3. Appellant also contends the trial court allowed impermissible hearsay testimony when it allowed the female friend of the victim to testify that, in a phone conversation the night before he was killed, the victim had "indicated he was ... a little scared and upset." The witness did not elaborate as to what had caused the victim to be scared and upset. Even if we were to assume it was error to allow the testimony, appellant has not set forth and we have been unable to determine the harm that resulted from the witness's testimony. In order to have reversible error, there must be harm as well as error and the lack of harm makes this enumeration of error without merit. Wood v. State, 243 Ga. 273(5), 253 S.E.2d 751 (1979).

Judgment affirmed.

All the Justices concur.


[1] The victim was killed on February 18, 1999, and appellant was arrested the same day. She was charged with malice murder, two counts of felony murder, aggravated assault, and the possession and theft charges in an indictment filed August 20, 1999. The trial commenced on March 26, 2001, and concluded with the jury's return of guilty verdicts on all counts on March 29. Appellant was sentenced on March 30 to life imprisonment for the malice murder conviction and to consecutive terms of 20 years and 5 years respectively for the theft and the possession convictions. A motion for new trial, filed on March 30, 2001, and amended August 24, was denied September 5. A notice of appeal was timely filed September 26, and the appeal was docketed in this Court on February 7, 2002. It was submitted for decision on the briefs.

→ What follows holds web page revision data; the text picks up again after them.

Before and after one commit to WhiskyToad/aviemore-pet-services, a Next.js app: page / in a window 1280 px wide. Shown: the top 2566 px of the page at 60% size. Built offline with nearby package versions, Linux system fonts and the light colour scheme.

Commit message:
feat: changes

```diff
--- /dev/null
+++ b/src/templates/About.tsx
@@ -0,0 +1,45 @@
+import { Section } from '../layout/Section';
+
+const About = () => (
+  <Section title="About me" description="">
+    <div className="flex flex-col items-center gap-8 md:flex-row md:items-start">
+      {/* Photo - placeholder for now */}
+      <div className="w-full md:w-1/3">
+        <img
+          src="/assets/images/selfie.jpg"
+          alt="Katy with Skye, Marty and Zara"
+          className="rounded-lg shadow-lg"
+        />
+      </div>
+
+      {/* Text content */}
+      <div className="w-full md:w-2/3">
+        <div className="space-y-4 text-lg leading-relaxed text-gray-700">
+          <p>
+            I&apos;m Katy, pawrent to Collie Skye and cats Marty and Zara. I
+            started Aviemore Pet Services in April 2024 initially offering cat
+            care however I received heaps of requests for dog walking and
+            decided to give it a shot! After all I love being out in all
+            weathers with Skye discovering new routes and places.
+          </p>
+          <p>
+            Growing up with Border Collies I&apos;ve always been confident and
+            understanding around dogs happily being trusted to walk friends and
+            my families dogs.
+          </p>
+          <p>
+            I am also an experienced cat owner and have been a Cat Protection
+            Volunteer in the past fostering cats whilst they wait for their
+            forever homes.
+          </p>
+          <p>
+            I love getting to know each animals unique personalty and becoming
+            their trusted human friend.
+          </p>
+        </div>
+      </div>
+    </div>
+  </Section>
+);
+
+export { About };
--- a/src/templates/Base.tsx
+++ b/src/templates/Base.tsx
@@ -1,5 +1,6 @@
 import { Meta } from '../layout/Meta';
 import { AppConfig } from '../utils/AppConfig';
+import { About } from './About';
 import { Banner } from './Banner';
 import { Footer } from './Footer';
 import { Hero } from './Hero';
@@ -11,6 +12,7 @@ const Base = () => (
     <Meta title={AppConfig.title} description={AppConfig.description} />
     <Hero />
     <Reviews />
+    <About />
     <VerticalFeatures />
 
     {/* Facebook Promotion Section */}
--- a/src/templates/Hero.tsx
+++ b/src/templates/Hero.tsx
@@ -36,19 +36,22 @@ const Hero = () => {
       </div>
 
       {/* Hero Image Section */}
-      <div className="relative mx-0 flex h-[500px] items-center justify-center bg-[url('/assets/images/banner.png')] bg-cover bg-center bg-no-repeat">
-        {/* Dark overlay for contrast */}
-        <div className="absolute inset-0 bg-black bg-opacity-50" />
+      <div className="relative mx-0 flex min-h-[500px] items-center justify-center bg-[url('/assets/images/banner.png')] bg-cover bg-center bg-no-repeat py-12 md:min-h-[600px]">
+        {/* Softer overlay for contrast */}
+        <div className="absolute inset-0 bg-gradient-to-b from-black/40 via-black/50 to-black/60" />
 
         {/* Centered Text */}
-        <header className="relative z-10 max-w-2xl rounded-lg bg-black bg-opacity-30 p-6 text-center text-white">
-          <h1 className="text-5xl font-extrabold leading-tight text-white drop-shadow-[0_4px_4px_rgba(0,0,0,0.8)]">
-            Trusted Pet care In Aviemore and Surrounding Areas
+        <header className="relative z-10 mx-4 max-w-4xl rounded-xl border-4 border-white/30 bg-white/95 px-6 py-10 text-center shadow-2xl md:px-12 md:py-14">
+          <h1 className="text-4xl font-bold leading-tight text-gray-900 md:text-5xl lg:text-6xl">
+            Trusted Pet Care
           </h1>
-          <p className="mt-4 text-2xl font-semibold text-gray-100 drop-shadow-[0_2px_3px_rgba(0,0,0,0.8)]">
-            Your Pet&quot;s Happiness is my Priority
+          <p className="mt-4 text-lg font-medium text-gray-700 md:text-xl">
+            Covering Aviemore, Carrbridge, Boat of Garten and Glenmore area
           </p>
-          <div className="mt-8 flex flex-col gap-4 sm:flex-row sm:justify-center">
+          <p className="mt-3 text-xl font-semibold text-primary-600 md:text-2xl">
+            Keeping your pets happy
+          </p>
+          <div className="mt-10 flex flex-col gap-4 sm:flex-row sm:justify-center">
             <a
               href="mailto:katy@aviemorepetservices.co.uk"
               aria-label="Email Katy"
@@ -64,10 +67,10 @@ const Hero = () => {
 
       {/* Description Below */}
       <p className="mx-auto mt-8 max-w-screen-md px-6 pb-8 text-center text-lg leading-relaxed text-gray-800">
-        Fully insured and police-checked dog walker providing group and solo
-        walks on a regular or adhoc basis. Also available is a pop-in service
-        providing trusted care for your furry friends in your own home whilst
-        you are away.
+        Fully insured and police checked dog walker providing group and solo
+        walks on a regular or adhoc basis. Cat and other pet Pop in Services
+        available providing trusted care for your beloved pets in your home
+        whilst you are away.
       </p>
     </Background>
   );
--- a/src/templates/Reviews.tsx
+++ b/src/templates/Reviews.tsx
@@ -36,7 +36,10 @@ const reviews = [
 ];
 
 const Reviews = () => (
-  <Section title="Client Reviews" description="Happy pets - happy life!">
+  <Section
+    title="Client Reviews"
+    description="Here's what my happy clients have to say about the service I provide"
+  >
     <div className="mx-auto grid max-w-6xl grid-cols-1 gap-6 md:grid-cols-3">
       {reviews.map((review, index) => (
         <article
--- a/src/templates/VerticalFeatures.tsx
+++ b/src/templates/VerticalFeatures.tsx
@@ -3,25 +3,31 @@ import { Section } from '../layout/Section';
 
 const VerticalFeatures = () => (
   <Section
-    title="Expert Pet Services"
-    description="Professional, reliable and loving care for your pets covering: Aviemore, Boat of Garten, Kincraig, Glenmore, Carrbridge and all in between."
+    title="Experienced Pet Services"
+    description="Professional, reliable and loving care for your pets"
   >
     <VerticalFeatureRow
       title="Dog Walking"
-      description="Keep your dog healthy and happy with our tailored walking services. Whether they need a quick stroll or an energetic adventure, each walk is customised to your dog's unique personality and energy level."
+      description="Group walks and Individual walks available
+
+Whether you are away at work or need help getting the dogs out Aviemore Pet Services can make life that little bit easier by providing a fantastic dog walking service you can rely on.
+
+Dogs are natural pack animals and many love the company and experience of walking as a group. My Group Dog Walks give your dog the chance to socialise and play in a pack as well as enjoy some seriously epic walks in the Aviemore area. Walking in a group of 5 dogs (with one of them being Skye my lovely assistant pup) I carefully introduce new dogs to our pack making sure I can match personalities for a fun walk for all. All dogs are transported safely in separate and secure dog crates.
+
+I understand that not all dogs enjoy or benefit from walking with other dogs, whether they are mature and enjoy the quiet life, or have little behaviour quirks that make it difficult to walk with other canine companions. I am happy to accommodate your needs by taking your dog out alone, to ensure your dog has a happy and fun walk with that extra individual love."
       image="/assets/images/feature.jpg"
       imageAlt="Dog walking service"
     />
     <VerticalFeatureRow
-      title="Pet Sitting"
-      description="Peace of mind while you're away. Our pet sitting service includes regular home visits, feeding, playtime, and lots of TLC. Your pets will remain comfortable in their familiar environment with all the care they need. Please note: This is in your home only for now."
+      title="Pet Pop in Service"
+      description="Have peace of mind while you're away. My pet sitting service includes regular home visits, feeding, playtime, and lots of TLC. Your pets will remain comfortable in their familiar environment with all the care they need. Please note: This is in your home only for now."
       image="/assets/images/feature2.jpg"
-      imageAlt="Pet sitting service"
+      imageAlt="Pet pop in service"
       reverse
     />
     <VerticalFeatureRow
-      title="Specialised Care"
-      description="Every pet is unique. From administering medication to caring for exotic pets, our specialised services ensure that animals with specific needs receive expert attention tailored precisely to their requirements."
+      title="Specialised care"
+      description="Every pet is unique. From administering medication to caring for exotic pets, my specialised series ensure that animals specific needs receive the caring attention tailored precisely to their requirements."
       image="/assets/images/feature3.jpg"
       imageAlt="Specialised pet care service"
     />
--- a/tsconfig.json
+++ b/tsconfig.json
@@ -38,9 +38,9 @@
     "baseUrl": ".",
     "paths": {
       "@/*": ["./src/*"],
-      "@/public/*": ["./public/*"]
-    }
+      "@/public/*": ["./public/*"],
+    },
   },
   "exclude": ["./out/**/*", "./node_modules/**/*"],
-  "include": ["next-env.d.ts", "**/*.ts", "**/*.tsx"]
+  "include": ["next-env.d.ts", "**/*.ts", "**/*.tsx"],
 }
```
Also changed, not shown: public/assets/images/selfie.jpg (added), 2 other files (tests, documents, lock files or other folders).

[2] We note that our decision in Lowe v. State, 267 Ga. 410(5)(a), 478 S.E.2d 762 (1996), has been cited for the proposition that "threats and menaces" by the victim are insufficient to show acts of violence. See Smith v. State, supra, 270 Ga. at 243, 510 S.E.2d 1; Hammond v. State, 233 Ga.App. 613, 615, 504 S.E.2d 768 (1998); Anderson v. State, supra, 228 Ga.App. at 458, 491 S.E.2d 893. In Lowe, the trial court determined that testimony concerning the victim's threats and menaces toward third parties was irrelevant. This Court did not review the trial court's exclusion of the evidence as irrelevant. Instead, this Court reviewed Lowe's contention that trial counsel rendered ineffective assistance of counsel when he failed to provide sufficient pre-trial notice of the intent to present evidence of the victim's specific acts of violence against third parties, and concluded there was no reasonable likelihood that, but for counsel's purported failure, the trial's outcome would have been different since the trial court still would have excluded the testimony as irrelevant.